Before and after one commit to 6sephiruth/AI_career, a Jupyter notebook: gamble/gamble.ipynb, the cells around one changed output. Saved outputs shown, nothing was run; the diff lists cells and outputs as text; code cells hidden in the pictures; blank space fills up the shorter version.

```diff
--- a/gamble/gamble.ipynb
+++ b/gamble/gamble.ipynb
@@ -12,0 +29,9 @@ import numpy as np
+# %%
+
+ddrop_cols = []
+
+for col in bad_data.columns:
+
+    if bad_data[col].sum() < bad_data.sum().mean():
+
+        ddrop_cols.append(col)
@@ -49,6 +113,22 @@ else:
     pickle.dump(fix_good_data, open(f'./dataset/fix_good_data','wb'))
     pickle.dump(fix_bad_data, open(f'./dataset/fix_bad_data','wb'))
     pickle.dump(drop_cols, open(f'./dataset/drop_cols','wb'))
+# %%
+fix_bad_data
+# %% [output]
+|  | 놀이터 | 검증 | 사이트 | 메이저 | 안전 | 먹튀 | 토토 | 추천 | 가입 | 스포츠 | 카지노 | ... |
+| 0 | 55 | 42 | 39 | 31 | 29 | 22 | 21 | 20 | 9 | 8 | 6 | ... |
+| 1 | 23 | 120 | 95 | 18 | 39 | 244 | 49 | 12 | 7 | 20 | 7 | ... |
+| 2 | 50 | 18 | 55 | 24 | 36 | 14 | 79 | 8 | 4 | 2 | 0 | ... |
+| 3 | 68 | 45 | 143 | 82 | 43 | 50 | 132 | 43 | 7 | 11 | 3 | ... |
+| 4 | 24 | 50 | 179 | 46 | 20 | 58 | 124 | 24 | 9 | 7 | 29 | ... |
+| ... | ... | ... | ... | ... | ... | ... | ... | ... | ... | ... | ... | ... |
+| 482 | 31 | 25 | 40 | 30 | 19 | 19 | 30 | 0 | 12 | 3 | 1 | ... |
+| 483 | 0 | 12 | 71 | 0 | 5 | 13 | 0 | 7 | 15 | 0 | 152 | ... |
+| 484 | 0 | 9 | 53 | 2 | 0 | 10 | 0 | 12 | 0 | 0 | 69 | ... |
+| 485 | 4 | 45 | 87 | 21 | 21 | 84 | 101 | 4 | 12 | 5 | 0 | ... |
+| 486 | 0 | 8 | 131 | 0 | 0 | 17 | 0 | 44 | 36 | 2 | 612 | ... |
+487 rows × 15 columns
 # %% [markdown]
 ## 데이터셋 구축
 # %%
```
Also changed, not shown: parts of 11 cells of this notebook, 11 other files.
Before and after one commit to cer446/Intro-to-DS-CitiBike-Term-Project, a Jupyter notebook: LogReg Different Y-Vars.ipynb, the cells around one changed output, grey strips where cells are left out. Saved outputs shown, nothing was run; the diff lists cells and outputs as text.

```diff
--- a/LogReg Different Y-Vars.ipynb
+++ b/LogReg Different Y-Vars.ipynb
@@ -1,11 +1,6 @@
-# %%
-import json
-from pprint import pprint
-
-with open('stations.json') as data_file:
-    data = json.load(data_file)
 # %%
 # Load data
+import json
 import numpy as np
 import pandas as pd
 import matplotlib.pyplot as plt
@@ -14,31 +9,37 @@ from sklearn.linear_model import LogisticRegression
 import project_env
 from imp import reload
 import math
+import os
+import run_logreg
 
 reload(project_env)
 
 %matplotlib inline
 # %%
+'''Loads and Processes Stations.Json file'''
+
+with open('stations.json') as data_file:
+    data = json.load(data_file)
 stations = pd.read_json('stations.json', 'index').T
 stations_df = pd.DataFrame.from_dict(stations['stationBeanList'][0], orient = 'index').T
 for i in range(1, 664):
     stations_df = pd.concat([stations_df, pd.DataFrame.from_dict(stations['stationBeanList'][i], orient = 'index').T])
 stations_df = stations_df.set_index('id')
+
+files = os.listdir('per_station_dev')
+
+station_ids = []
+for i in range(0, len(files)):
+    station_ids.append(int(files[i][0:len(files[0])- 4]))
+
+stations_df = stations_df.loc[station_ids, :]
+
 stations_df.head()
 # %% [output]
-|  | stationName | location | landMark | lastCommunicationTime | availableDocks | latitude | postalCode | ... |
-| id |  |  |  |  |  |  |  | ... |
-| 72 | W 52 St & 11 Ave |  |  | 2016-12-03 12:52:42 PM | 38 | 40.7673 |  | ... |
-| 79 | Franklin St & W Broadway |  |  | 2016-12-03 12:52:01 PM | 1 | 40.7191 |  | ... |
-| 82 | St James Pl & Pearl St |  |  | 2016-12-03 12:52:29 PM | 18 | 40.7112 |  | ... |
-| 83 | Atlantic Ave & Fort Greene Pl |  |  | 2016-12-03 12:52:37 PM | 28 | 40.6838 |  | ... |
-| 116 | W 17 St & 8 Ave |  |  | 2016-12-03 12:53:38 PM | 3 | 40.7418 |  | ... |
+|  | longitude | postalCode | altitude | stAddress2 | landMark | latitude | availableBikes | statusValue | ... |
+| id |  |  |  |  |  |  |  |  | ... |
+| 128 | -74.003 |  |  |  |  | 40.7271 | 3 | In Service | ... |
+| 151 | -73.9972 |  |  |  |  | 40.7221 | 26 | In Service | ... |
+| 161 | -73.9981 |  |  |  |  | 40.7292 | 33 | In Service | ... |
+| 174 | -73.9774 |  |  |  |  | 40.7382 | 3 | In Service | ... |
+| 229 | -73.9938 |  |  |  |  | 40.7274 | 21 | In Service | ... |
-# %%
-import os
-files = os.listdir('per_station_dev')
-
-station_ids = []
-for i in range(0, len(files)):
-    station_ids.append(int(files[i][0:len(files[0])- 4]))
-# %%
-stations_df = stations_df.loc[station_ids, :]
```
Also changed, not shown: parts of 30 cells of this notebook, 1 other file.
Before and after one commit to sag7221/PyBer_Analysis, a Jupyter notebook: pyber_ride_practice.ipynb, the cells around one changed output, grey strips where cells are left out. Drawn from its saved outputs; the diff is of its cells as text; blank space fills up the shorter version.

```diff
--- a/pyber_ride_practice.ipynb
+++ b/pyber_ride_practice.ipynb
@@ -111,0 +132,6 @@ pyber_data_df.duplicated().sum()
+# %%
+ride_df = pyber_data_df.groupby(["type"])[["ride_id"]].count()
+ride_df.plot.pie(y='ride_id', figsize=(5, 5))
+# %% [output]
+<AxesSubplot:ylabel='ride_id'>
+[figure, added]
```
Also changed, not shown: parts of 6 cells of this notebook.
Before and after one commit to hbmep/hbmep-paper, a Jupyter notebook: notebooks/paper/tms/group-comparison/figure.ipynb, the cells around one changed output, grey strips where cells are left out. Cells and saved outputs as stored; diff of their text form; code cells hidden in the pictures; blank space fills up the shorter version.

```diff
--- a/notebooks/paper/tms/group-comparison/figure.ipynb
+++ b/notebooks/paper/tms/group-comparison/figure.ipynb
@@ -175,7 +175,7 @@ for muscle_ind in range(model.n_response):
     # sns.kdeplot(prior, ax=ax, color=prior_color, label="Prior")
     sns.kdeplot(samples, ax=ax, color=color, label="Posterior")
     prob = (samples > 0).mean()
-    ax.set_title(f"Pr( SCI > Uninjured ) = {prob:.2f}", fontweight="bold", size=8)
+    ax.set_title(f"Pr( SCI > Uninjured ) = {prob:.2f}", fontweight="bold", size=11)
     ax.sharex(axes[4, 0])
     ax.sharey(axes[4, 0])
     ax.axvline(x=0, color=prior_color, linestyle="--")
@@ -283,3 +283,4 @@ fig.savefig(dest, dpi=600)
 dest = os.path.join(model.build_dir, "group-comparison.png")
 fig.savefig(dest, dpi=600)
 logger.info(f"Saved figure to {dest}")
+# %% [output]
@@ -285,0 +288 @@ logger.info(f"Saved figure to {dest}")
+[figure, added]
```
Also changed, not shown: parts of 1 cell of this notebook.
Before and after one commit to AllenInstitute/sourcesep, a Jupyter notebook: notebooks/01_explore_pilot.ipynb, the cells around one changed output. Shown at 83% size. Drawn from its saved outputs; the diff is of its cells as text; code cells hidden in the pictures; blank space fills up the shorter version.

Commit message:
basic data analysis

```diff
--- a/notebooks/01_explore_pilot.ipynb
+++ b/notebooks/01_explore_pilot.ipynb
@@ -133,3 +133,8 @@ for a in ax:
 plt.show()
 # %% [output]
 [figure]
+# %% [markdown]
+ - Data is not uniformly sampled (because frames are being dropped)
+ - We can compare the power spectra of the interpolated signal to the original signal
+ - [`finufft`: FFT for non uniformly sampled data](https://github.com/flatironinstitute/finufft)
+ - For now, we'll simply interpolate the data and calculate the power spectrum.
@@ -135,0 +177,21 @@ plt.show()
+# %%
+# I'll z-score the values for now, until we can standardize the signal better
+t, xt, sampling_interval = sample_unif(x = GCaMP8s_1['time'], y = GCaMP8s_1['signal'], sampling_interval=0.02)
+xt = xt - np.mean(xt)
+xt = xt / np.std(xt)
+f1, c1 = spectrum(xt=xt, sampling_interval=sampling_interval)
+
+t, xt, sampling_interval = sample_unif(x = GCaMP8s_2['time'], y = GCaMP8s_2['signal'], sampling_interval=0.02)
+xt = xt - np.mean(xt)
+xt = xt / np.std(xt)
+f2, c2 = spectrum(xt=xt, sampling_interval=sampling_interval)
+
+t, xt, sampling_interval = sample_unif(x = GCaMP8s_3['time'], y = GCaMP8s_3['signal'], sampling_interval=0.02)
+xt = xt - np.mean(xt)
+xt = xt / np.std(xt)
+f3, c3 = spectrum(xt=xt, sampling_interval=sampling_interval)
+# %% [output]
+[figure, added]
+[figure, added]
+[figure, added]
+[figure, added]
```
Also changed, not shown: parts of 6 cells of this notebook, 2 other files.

> **Task requirements**: Count each line of the material that includes the string "with", then give only the total.

> **Task response**: 2